### [What the exercise asks]
No images, please. Copy each entry below exactly as it reads.

### [Data to process]
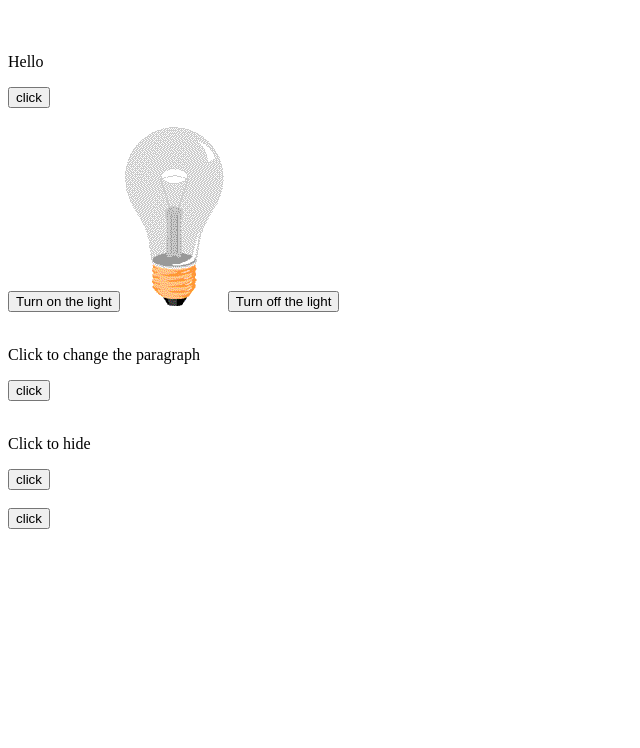
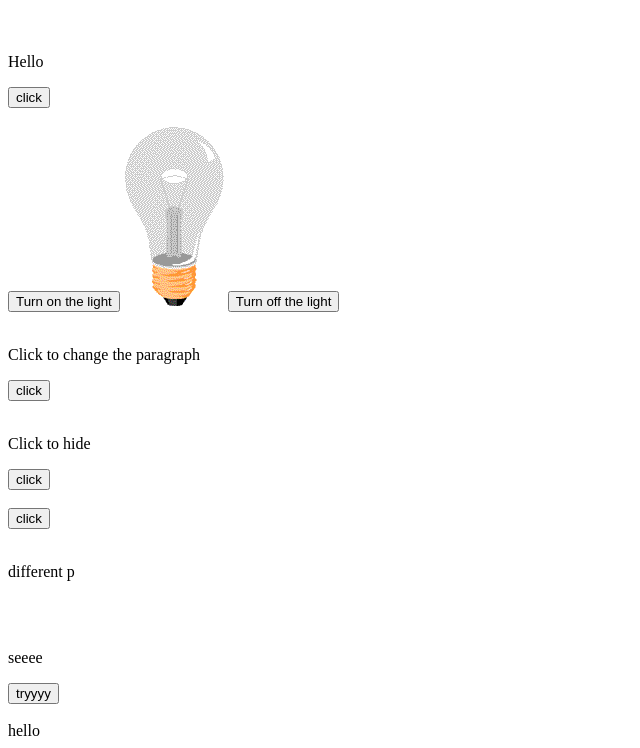
Before and after one commit to purplemrl/practice, a plain HTML site: page test9.html in a window 1280 px wide. Shown: the part 79-827 px from the top of the page, without its empty margins (0-640 px from the left). Before the commit the page ends 800 px from the top, so only its background shows below. Drawn offline with Linux system fonts and the light colour scheme.

Commit message:
Update test9.html

```diff
--- a/test9.html
+++ b/test9.html
@@ -5,6 +5,11 @@
     <meta http-equiv="X-UA-Compatible" content="IE=edge">
     <meta name="viewport" content="width=device-width, initial-scale=1.0">
     <title>Java Script</title>
+    <script>
+        function myfunc(){
+            document.getElementById("p6").innerHTML="change";
+        }
+    </script>
 </head>
 <body>
     <h1>Java Script Test</h1>
@@ -29,5 +34,21 @@
     <br>
     <p id="p4" style="display:none">click to show</p>
     <button type="button" onclick="document.getElementById('p4').style.display='block'">click</button>
+    <br>
+    <br>
+    <p id="p5"></p>
+    <script>
+        document.getElementById("p5").innerHTML="different p";
+    </script>
+    <br>
+    <br>
+    <p id="p6">seeee</p>
+    <button type="button" onclick="myfunc()">tryyyy</button>
+    <br>
+    <br>
+    <script>
+        document.write("hello");
+        window.alert("test");
+    </script>
 </body>
 </html>
```
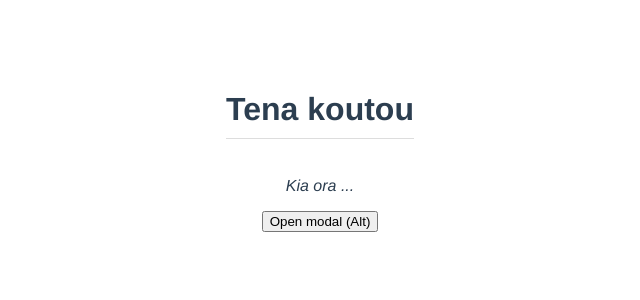
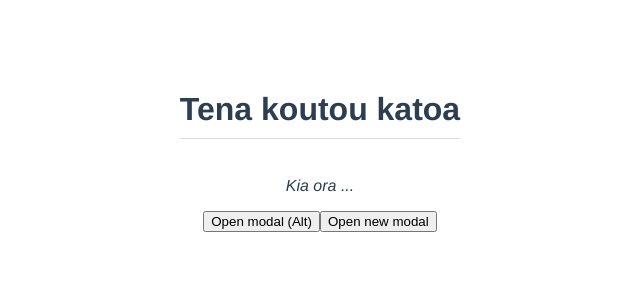
Before and after one commit to tehau26nz/modal-project, a Vue app: page / in a window 1280 px wide. Shown: the top 300 px of the page, without its empty margins (320-960 px from the left). Built offline with nearby package versions, Linux system fonts and the light colour scheme.

Commit message:
Challenge test

```diff
--- a/src/App.vue
+++ b/src/App.vue
@@ -11,9 +11,20 @@
       <p>Kei te pai au. Kei te aha koe?</p>
 
     </Modal>
+    <Modal theme="project" @close="toggleModalTwo">
+      <template v-slot:newlinks>
+        <a href="#">New</a>
+        <a href="#">Edit</a>
+        <h1>Are you applying for work?</h1>
+        <p>Check your status</p>
+      </template>
+    </Modal>
   </div>
   <button @click.alt="toggleModal">
     Open modal (Alt)
+  </button>
+  <button @click.alt="toggleModalTwo">
+    Open new modal
   </button>
 </template>
 
@@ -30,7 +41,7 @@ export default {
   components: {Modal},
   data(){
     return{
-      title: 'Tena koutou',
+      title: 'Tena koutou katoa',
       header: 'Sign up for Te Reo Maori',
       text: 'Ka pai!',
       // New property
--- a/src/components/Modal.vue
+++ b/src/components/Modal.vue
@@ -4,6 +4,14 @@
             <slot>Default content</slot>
             <div class="actions">
                 <slot name="links"></slot>
+            </div>
+        </div>
+    </div>
+    <div class="backdrop" @click.self="closeModal">
+        <div class="modalTwo" :class="{ project:theme === 'project'}">
+            <slot>Default content</slot>
+            <div class="actions">
+                <slot name="newlinks"></slot>
             </div>
         </div>
     </div>
```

### [Output for this task]
Before and after one commit to purplemrl/practice, a plain HTML site: page test9.html in a window 1280 px wide. Shown: the part 79-827 px from the top of the page, without its empty margins (0-640 px from the left). Before the commit the page ends 800 px from the top, so only its background shows below. Drawn offline with Linux system fonts and the light colour scheme.

Commit message:
Update test9.html

```diff
--- a/test9.html
+++ b/test9.html
@@ -5,6 +5,11 @@
     <meta http-equiv="X-UA-Compatible" content="IE=edge">
     <meta name="viewport" content="width=device-width, initial-scale=1.0">
     <title>Java Script</title>
+    <script>
+        function myfunc(){
+            document.getElementById("p6").innerHTML="change";
+        }
+    </script>
 </head>
 <body>
     <h1>Java Script Test</h1>
@@ -29,5 +34,21 @@
     <br>
     <p id="p4" style="display:none">click to show</p>
     <button type="button" onclick="document.getElementById('p4').style.display='block'">click</button>
+    <br>
+    <br>
+    <p id="p5"></p>
+    <script>
+        document.getElementById("p5").innerHTML="different p";
+    </script>
+    <br>
+    <br>
+    <p id="p6">seeee</p>
+    <button type="button" onclick="myfunc()">tryyyy</button>
+    <br>
+    <br>
+    <script>
+        document.write("hello");
+        window.alert("test");
+    </script>
 </body>
 </html>
```
Before and after one commit to tehau26nz/modal-project, a Vue app: page / in a window 1280 px wide. Shown: the top 300 px of the page, without its empty margins (320-960 px from the left). Built offline with nearby package versions, Linux system fonts and the light colour scheme.

Commit message:
Challenge test

```diff
--- a/src/App.vue
+++ b/src/App.vue
@@ -11,9 +11,20 @@
       <p>Kei te pai au. Kei te aha koe?</p>
 
     </Modal>
+    <Modal theme="project" @close="toggleModalTwo">
+      <template v-slot:newlinks>
+        <a href="#">New</a>
+        <a href="#">Edit</a>
+        <h1>Are you applying for work?</h1>
+        <p>Check your status</p>
+      </template>
+    </Modal>
   </div>
   <button @click.alt="toggleModal">
     Open modal (Alt)
+  </button>
+  <button @click.alt="toggleModalTwo">
+    Open new modal
   </button>
 </template>
 
@@ -30,7 +41,7 @@ export default {
   components: {Modal},
   data(){
     return{
-      title: 'Tena koutou',
+      title: 'Tena koutou katoa',
       header: 'Sign up for Te Reo Maori',
       text: 'Ka pai!',
       // New property
--- a/src/components/Modal.vue
+++ b/src/components/Modal.vue
@@ -4,6 +4,14 @@
             <slot>Default content</slot>
             <div class="actions">
                 <slot name="links"></slot>
+            </div>
+        </div>
+    </div>
+    <div class="backdrop" @click.self="closeModal">
+        <div class="modalTwo" :class="{ project:theme === 'project'}">
+            <slot>Default content</slot>
+            <div class="actions">
+                <slot name="newlinks"></slot>
             </div>
         </div>
     </div>
```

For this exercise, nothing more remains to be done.